As a result, they were able to increase their close rate by 20%.
- A small SaaS company, also one of our clients, used a CRM system to track their account selection process.
They were able to see which accounts were the most time-consuming and which accounts were the most likely to close a deal.
As a result, they were able to improve their efficiency and close more deals.
Talking about tracking with CRM, there are a few metrics that you must absolutely track when it comes to account selection:
1. The number of accounts you have selected:
To help you track your progress and make sure that you are targeting enough accounts.
2. The number of accounts that have closed
To help you measure the success of your account selection process.
3. The time it takes to close a deal
To help you identify areas where you can improve your sales process.
Account selection is an ongoing process
You need to iterate and improve your process over time.
This means tracking your results, identifying areas where you can improve, and making changes to your process accordingly.
In a recent ABM Voice Podcast with Andrei, we talked about the importance of account selection for SDRs.
He suggests that Marketers and SDRs focus on a small set of accounts per quarter, rather than trying to reach out to as many accounts as possible.
There are a few reasons why this is a good approach:
First, it allows SDRs to focus their time and energy on the accounts that are most likely to be a good fit for their product or service.
Second, it allows SDRs to build deeper relationships with the accounts they are targeting.
Third, it helps SDRs to track their progress and measure their results more effectively.
Of course, there are some challenges to this approach.
It can be difficult to identify the right accounts to target.
It can also be difficult to stay organized and track your progress when you are only focusing on a small number of accounts.
However, the benefits of this approach outweigh the challenges.
By focusing on a small set of accounts per quarter, SDRs can increase their chances of success.
Here are some tips for SDRs who want to implement this approach:
- Start by defining your ICP. Once you know who you are targeting, you can start to identify the right accounts to target.
- Use a variety of data sources to identify accounts. There are a number of data sources that can help you identify accounts, such as intent data, technographics, and demographics.
- Score accounts based on their potential. This will help you prioritize your accounts and focus your efforts on the ones that are most likely to be a good fit.
- Track your progress and measure your results. This will help you adjust your approach as needed.
By following these tips,

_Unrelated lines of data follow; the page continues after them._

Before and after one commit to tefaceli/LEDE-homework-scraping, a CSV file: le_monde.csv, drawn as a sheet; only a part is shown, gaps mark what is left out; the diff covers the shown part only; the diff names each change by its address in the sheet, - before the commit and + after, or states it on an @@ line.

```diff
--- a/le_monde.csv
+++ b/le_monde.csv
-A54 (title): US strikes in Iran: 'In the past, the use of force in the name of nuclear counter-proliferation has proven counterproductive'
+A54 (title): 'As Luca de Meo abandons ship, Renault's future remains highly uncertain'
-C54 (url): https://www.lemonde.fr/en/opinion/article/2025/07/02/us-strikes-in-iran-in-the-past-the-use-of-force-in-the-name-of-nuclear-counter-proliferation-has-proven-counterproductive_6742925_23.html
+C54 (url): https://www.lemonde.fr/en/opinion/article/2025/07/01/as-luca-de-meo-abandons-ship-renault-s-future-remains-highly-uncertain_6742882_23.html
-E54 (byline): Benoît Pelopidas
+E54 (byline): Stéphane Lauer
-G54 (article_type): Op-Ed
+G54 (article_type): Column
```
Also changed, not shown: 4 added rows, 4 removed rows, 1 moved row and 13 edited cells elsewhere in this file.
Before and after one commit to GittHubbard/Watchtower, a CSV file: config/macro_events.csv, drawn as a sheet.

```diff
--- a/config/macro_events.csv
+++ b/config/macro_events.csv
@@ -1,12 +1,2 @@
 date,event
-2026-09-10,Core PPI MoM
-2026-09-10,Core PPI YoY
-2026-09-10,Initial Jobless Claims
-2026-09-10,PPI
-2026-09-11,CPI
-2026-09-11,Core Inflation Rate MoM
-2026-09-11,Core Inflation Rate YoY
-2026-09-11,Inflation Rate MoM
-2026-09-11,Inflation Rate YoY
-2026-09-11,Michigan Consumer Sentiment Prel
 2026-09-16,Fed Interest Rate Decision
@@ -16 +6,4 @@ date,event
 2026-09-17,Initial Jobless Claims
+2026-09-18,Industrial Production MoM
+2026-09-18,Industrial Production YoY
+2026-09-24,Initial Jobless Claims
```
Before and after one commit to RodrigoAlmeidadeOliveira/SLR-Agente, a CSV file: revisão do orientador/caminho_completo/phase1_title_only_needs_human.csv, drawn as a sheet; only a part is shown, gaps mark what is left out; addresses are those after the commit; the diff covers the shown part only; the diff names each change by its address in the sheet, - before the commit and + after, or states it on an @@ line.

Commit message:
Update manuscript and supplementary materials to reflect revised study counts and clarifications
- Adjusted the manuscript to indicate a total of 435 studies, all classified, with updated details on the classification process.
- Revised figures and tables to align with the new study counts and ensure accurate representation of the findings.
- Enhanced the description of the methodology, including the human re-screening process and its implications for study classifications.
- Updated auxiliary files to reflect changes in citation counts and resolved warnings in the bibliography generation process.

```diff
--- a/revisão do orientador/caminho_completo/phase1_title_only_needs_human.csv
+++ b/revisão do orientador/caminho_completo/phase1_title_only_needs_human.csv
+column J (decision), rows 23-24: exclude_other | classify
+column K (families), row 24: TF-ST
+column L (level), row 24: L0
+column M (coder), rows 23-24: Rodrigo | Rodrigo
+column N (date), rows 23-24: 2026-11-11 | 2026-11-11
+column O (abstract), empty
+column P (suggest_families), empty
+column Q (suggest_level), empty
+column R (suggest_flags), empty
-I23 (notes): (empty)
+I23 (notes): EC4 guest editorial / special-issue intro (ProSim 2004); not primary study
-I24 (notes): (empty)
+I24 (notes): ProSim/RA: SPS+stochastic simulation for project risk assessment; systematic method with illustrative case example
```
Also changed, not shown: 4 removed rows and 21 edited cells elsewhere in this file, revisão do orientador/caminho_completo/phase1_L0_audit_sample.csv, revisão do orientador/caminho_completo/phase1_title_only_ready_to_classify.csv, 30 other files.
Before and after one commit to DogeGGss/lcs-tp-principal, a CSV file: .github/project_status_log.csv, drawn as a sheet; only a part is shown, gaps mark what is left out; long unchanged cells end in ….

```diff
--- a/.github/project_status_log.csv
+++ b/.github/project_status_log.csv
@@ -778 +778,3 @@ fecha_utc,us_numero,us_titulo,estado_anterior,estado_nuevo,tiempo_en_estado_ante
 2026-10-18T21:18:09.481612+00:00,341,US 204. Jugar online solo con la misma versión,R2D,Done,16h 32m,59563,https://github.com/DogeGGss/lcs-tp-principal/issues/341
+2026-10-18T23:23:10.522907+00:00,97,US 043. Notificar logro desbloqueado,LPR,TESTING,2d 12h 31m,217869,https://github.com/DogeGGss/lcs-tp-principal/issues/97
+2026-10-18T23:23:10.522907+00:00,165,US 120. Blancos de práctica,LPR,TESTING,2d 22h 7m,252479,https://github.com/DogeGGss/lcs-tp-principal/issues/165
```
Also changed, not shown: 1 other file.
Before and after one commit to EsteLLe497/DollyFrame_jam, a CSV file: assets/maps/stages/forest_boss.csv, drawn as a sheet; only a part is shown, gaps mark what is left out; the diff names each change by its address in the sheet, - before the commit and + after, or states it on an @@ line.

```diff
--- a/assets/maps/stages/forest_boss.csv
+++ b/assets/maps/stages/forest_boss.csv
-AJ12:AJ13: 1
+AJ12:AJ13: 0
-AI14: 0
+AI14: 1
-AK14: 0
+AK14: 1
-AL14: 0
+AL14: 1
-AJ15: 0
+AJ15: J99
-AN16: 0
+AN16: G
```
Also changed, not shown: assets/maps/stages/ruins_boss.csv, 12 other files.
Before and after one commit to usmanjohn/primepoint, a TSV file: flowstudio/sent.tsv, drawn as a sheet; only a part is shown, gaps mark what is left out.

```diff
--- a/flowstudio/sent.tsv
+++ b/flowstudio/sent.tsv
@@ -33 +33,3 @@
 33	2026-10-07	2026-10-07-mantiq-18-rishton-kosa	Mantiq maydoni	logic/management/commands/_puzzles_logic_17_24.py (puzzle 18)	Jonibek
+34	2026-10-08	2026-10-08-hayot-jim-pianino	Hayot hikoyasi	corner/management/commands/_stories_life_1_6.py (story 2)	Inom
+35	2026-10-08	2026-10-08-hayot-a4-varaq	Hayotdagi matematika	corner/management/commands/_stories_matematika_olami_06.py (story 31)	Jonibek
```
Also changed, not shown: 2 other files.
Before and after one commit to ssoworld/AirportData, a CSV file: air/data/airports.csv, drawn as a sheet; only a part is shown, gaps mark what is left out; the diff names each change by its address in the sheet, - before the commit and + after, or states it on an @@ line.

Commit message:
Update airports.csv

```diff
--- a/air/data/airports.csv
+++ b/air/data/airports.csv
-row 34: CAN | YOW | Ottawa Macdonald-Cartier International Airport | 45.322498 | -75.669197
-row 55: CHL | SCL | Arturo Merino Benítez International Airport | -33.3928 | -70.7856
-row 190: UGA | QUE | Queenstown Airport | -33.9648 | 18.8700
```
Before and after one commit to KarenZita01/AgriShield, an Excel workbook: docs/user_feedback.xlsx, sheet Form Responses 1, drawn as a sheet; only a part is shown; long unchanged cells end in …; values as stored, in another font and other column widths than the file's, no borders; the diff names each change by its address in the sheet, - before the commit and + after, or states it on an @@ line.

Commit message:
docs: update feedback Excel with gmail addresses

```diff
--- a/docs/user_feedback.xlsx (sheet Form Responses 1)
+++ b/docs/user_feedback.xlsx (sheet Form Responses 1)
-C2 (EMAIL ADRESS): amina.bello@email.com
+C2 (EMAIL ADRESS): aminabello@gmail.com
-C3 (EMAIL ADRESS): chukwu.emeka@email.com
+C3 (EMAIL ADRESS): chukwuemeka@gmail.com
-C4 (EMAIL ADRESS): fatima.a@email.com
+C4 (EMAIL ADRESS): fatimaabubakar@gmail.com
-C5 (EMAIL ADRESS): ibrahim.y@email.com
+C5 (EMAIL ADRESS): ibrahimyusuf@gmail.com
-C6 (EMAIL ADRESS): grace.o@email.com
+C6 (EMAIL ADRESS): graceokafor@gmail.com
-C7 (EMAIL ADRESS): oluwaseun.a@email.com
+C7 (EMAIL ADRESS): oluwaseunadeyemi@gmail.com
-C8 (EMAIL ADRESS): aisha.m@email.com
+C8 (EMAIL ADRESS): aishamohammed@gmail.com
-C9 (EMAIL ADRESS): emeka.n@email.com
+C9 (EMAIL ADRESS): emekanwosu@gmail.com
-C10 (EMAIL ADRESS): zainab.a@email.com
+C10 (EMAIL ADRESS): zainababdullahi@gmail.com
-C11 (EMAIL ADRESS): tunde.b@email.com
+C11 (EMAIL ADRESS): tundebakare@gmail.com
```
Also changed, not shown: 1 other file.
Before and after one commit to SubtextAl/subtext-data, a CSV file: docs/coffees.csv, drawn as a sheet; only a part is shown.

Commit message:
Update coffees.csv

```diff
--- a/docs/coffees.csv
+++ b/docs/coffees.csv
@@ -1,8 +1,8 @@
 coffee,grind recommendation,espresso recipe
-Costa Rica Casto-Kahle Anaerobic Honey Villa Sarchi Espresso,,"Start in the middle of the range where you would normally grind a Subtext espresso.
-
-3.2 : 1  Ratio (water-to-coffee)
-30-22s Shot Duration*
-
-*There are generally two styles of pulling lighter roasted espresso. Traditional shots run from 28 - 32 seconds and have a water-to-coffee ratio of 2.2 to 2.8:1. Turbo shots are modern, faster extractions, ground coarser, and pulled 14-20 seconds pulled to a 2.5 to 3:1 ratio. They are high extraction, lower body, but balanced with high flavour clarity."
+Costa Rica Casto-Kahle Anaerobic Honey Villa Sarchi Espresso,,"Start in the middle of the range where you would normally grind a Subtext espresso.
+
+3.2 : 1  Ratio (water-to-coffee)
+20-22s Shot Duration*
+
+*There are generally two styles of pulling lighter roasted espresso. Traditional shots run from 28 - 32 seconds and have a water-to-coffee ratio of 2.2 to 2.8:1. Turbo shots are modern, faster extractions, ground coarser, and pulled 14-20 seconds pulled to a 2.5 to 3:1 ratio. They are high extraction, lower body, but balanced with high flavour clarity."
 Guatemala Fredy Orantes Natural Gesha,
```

SDRs can implement the small set of accounts per quarter approach and increase their chances of success.
Account selection is a complex process, but it is essential for sales success.
Need help? Let’s get in touch.